Russia at this time was under the suzerainty of Tzar Alexander the II. Alexander is best known for his liberal reforms including the emancipation Reform of 1861. The Reform, considered the most important event in 19th century Russian history, liberated Russia's countless serfs. In 1830, the Belgian Revolution led to the secession of Belgium from the United Kingdom of Netherlands into the independent Kingdom of Belgium. Though Belgium had successfully made itself independent, the Netherlands refused to recognize the new country until the 1839 Treaty of London. Meanwhile Scandinavia and Denmark at the time were in the midst of a prolonged period of peace and prosperity that led to a cultural and economic boom.
Various towns, cities, rivers and an assortment of additional topographical details are noted. Map is color coded according to regional and political boundaries with elevation rendered by hachure. Copyrighted 1887 by Wm. M. Bradley & Bro., for inssue as plate no. 112 in the 1887 edition of Mitchell's New General Atlas.
Bradley, Garretson and Co. (fl. c. 1880 - 1900) were prominent cartographic publishers active in the later part of the 19th century. Bradley acquired Samuel Augustus Mitchell Junior's atlas plates in the late 1880s which he used to publish his own version of Mitchell's atlas. The firm had offices both in Philadelphia, at 66 North Fourth Street, and in Brantford, Ontario.

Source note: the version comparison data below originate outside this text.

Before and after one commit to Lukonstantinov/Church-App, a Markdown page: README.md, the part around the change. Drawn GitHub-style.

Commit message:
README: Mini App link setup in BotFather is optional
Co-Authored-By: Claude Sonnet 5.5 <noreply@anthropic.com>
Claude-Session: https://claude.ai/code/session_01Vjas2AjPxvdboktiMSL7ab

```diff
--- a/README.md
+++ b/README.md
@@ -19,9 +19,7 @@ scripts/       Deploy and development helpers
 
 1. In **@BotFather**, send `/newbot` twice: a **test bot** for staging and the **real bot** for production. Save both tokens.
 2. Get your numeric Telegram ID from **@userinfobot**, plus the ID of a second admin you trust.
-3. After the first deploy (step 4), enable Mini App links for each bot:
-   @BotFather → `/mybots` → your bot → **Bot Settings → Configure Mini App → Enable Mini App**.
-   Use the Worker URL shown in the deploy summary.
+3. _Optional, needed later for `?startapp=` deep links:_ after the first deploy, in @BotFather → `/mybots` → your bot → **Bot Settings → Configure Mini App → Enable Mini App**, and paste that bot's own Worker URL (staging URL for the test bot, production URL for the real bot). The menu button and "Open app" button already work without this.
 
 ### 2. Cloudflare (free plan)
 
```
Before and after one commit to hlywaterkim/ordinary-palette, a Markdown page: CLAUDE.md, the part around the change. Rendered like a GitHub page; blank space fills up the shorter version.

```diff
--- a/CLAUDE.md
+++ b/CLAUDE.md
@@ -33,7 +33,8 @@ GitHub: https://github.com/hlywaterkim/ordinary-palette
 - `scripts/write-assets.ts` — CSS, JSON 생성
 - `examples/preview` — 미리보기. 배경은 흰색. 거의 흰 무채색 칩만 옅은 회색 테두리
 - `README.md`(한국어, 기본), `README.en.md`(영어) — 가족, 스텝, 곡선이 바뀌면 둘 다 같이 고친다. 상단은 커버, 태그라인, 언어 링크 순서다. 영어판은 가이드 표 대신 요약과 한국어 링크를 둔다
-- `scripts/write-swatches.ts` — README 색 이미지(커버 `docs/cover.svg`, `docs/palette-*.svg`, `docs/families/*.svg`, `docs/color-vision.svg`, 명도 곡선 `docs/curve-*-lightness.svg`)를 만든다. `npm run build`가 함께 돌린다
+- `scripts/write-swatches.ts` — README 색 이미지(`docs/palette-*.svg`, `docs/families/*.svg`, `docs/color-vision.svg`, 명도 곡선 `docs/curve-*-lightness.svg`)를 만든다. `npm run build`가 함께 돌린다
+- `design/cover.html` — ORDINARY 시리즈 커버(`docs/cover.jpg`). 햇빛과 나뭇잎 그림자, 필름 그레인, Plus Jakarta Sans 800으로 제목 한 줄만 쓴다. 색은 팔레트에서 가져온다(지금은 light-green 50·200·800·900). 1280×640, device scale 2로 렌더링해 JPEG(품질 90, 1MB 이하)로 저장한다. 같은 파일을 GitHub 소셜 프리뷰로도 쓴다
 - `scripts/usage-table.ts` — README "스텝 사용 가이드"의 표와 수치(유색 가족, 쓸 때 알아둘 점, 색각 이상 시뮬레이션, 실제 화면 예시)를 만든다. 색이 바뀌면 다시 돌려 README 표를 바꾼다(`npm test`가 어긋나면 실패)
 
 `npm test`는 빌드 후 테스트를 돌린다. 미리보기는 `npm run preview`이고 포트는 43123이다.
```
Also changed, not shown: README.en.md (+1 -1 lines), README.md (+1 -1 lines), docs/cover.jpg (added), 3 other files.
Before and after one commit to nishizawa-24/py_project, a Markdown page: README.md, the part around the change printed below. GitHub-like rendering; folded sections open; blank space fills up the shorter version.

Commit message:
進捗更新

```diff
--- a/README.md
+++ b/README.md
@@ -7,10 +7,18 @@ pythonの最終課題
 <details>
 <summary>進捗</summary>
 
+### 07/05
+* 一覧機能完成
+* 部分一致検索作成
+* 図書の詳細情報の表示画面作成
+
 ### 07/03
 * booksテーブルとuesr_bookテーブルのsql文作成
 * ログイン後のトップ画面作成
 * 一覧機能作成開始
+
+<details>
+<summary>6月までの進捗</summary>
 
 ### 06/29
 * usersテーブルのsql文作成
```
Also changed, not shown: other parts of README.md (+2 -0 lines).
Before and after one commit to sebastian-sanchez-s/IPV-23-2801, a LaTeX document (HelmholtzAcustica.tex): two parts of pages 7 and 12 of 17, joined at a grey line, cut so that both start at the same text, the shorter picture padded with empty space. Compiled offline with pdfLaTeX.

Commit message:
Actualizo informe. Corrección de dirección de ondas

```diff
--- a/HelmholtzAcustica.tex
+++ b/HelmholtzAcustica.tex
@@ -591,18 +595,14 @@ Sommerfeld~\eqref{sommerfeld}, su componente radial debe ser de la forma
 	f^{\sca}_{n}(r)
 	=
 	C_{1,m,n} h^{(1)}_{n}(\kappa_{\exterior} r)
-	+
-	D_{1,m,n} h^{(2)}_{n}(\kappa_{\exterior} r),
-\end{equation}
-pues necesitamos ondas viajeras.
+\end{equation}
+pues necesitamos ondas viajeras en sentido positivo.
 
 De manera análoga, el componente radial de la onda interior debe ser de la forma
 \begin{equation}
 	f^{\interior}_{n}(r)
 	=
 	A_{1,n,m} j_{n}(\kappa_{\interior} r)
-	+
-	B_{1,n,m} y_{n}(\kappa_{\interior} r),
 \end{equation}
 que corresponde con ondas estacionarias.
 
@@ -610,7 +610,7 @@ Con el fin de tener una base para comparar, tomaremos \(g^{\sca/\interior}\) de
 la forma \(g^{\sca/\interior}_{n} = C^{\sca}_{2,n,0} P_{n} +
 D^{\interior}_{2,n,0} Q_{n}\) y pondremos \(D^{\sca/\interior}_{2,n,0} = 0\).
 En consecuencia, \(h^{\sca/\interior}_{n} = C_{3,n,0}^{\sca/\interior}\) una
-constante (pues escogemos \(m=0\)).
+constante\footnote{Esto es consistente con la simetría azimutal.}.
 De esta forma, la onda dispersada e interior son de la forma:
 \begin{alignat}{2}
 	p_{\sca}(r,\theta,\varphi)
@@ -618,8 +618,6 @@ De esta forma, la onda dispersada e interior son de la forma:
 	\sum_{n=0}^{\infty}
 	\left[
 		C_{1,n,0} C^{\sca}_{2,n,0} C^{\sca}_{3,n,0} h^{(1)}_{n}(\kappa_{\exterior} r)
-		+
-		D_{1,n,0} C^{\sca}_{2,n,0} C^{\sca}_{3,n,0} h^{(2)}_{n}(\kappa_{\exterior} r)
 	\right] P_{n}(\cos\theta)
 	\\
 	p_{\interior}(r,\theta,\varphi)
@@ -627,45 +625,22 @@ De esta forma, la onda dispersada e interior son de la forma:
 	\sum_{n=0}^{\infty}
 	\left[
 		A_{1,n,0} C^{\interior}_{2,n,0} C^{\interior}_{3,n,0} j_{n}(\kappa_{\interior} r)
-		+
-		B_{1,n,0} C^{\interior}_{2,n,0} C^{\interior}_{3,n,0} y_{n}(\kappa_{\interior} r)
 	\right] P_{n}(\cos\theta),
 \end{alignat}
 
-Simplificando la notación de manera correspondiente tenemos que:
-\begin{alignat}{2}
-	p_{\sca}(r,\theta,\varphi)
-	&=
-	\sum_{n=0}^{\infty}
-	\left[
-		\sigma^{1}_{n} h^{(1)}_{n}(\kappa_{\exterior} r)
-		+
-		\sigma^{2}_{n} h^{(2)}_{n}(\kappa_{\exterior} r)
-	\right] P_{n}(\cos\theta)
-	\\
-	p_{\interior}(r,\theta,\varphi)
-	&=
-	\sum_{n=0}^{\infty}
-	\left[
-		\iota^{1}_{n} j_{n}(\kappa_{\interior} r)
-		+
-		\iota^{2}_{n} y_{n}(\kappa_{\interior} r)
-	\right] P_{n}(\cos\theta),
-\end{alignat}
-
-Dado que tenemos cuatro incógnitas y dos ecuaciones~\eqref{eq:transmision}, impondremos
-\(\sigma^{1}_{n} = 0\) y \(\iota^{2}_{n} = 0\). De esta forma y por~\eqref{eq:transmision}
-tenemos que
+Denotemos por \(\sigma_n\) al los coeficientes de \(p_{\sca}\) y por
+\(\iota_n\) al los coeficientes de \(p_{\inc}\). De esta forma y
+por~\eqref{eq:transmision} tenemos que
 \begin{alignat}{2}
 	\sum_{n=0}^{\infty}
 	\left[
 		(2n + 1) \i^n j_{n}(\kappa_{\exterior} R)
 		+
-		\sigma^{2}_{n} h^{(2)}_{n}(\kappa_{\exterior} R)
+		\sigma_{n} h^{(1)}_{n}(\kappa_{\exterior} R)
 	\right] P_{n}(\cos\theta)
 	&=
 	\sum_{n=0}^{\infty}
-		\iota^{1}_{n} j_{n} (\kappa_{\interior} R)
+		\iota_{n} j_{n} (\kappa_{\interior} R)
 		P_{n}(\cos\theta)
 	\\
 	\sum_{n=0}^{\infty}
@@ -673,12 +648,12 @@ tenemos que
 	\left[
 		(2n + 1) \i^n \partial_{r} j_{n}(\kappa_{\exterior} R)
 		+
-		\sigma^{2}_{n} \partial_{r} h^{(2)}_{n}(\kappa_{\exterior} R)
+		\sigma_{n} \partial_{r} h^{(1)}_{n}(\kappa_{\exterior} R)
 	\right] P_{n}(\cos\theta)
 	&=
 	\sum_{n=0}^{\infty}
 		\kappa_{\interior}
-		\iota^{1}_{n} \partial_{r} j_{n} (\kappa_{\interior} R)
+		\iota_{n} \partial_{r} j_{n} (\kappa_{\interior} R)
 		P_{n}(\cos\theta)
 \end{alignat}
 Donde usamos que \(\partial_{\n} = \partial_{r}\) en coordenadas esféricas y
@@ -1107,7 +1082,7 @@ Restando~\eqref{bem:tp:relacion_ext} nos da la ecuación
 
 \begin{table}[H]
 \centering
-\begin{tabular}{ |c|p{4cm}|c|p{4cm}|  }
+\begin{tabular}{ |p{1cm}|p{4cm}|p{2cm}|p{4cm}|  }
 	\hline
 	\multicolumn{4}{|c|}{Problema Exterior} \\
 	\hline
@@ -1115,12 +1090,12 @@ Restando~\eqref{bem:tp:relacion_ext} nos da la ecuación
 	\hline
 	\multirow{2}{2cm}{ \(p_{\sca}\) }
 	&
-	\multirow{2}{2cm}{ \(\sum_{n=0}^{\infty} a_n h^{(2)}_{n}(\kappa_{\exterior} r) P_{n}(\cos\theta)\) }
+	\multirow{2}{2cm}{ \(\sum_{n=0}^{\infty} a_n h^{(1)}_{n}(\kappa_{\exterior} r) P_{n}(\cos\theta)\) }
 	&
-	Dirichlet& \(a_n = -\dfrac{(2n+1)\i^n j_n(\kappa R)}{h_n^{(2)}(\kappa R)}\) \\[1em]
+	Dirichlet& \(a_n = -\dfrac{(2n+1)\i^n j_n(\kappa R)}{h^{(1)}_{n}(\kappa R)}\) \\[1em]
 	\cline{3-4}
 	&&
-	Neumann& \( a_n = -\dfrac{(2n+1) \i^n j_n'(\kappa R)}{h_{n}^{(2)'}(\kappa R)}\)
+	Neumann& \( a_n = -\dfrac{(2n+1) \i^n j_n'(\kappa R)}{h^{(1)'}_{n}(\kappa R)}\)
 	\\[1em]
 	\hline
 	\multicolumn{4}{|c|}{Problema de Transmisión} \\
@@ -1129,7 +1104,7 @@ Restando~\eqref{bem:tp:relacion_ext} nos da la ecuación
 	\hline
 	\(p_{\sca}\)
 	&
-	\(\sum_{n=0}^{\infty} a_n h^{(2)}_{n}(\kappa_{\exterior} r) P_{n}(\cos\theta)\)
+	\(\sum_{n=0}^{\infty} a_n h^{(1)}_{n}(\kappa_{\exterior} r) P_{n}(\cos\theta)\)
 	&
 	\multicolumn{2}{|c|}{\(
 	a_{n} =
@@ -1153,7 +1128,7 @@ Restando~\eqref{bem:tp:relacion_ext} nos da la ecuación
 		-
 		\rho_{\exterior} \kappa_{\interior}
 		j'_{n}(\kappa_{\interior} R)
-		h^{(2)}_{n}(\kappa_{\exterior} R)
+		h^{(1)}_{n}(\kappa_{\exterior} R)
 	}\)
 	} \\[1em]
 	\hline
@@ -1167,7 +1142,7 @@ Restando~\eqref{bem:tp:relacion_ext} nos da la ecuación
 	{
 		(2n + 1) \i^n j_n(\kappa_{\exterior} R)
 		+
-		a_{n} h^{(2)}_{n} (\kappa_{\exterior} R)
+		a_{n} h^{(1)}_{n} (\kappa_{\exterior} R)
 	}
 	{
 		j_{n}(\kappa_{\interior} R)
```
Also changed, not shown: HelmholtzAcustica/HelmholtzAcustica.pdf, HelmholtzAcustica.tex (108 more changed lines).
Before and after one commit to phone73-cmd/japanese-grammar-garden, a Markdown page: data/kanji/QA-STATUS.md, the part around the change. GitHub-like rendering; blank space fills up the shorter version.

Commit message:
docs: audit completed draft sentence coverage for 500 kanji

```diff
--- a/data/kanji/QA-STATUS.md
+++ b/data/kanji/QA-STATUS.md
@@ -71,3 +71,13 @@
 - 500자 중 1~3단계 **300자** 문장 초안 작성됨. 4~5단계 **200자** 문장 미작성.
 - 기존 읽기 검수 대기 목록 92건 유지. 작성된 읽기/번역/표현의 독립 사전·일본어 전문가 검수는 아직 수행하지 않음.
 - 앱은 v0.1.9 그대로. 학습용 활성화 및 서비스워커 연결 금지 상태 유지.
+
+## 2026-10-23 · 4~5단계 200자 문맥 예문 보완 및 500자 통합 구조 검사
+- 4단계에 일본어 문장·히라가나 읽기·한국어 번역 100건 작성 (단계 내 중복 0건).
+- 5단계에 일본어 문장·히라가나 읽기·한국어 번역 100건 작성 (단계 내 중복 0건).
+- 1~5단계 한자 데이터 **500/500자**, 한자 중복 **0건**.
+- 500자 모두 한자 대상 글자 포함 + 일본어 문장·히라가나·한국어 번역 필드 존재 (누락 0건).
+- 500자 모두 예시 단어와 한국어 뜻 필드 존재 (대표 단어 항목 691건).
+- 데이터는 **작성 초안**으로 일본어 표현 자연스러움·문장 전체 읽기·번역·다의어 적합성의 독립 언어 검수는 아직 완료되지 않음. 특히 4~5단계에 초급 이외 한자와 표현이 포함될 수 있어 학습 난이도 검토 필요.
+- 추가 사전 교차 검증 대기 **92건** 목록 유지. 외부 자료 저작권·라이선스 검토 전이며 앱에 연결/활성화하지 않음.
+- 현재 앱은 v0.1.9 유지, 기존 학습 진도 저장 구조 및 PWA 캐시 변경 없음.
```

Samuel Augustus Mitchell (March 20, 1792 - December 20, 1868) began his map publishing career in the early 1830s. Having worked as a school teacher, Mitchell was frustrated with the low quality and inaccuracy of school texts of the period. His first maps were an attempt to rectify this problem. In the next 20 years Mitchell would become the most prominent American map publisher of the mid-19th century. Mitchell worked with prominent engravers J. H. Young, H. S. Tanner, and H. N. Burroughs before attaining the full copyright on his maps in 1847. In 1849 Mitchell either partnered with or sold his plates to Thomas, Cowperthwait and Company who continued to publish the Mitchell's Universal Atlas. By about 1856 most of the Mitchell plates and copyrights were acquired by Charles Desilver who continued to publish the maps, many with modified borders and color schemes, until Mitchell's son, Samuel Augustus Mitchell Junior, entered the picture. In 1859, S.A. Mitchell Jr. purchased most of the plates back from Desilver and introduced his own floral motif border. From 1860 on, he published his own editions of the New General Atlas. The younger Mitchell became as prominent as his father, publishing maps and atlases until 1887, when most of the copyrights were again sold and the Mitchell firm closed its doors for the final time.
Huber, John. Mitchell's New General Atlas, containing Maps of the Various Countries of the World, Plans of Cities, Etc., Embraced in Ninty-Three Quarto Maps, forming a series of One Hundred and Forty-seven Map and Plans, together with Valuable Statistical Tables., 1887
Very good. Blank on verso.